Your goal: Within the listing below, please show every line carrying the string "context".

*** Block opens ***

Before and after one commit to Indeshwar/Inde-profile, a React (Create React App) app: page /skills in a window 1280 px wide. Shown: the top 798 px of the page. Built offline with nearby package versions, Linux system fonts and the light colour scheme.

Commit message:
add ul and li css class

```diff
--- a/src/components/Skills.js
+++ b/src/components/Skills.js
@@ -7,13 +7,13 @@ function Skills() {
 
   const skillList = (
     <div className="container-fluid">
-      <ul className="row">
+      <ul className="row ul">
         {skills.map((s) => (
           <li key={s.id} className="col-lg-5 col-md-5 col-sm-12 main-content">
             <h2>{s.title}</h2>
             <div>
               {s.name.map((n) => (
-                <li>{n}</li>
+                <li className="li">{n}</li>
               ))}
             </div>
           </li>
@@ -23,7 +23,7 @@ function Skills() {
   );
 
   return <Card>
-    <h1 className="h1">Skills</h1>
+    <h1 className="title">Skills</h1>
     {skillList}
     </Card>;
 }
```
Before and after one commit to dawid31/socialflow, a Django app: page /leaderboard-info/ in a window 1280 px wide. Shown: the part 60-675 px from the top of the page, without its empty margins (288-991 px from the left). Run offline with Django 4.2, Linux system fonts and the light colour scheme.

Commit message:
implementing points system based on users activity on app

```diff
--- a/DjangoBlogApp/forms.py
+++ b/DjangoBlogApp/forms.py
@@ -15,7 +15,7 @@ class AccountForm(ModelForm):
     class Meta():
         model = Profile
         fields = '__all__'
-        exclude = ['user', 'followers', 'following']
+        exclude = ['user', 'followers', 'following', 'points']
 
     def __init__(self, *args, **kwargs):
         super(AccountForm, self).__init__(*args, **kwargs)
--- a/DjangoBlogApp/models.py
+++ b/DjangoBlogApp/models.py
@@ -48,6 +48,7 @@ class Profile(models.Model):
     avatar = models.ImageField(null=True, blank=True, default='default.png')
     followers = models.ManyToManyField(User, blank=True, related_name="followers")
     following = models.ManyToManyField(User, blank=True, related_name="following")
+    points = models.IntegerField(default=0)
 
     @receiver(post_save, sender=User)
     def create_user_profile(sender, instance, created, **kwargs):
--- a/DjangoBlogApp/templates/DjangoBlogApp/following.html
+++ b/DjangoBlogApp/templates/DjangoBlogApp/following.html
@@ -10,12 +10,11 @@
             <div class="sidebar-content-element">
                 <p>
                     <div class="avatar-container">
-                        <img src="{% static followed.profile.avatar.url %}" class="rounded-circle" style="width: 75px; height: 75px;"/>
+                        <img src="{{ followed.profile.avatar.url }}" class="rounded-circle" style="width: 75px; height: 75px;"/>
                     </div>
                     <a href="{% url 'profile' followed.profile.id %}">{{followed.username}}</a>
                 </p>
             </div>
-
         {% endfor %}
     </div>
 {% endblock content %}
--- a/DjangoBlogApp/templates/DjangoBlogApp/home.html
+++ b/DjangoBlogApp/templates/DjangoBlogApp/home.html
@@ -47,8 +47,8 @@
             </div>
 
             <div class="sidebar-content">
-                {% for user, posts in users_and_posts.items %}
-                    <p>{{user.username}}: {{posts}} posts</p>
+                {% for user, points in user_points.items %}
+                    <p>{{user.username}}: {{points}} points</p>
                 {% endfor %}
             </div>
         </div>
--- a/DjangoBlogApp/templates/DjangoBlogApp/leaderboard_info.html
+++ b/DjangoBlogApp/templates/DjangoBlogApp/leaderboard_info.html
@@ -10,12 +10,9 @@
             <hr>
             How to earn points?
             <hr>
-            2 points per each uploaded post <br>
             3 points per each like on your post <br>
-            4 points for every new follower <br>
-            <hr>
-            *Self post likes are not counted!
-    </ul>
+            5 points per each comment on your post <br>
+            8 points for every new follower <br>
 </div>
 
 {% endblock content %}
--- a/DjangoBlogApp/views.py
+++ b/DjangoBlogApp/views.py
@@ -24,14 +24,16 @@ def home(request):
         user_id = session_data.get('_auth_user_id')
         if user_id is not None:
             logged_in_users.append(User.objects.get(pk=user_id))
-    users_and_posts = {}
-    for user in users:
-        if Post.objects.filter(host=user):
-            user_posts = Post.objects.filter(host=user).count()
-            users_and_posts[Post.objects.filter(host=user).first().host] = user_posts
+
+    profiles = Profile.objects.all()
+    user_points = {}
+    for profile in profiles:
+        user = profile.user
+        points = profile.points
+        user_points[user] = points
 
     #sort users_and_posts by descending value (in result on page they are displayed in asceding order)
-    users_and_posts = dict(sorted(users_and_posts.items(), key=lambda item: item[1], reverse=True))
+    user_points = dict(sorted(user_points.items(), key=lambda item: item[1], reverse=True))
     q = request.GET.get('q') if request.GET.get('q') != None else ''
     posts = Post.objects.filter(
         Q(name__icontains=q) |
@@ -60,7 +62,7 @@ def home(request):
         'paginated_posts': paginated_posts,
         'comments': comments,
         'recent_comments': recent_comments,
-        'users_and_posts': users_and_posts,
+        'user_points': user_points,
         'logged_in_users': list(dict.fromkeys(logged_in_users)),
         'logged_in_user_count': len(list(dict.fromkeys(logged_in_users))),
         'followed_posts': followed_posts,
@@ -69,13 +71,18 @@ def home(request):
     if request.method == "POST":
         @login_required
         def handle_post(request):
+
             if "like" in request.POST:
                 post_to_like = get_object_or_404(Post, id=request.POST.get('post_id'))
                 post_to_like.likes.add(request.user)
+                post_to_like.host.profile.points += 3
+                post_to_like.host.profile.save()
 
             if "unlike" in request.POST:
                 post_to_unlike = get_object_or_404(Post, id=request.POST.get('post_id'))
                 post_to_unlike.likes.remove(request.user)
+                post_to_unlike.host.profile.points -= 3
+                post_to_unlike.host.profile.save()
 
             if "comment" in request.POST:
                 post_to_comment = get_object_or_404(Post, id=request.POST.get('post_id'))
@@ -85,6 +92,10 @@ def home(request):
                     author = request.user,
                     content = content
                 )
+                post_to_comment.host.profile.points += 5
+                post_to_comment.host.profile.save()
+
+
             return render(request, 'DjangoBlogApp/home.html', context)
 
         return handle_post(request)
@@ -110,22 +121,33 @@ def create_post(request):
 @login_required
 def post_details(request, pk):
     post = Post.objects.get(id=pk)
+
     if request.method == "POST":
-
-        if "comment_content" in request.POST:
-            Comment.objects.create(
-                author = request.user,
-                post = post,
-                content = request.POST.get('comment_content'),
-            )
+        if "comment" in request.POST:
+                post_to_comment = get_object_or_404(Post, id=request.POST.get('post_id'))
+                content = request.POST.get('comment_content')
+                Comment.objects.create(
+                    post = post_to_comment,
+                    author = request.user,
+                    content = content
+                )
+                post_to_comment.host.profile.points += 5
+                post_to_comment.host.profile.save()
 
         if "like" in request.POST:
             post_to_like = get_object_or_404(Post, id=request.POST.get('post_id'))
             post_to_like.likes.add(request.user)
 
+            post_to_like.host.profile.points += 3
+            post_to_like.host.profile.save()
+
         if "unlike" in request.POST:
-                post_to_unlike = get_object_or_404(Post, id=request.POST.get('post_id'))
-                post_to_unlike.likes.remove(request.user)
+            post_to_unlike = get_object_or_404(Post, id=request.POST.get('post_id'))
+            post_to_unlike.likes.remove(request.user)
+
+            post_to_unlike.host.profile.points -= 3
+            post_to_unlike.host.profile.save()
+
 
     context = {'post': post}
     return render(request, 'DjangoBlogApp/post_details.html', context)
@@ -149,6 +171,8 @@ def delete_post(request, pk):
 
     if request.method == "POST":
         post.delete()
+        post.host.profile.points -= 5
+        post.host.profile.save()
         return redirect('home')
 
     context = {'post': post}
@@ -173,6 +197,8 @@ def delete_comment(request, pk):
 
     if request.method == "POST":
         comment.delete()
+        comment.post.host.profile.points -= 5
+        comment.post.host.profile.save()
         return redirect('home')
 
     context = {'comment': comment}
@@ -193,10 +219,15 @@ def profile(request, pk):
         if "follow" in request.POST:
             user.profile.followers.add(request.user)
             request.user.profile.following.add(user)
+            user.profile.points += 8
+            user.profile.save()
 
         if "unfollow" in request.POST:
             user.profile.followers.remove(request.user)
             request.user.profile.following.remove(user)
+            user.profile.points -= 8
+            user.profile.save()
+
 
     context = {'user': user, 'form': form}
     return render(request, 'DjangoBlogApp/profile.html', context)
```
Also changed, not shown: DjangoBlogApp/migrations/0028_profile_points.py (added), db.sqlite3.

*** Block closes ***

Result of the exercise:
             return render(request, 'DjangoBlogApp/home.html', context)
     context = {'post': post}
     return render(request, 'DjangoBlogApp/post_details.html', context)
     context = {'post': post}
     context = {'comment': comment}
     context = {'user': user, 'form': form}
     return render(request, 'DjangoBlogApp/profile.html', context)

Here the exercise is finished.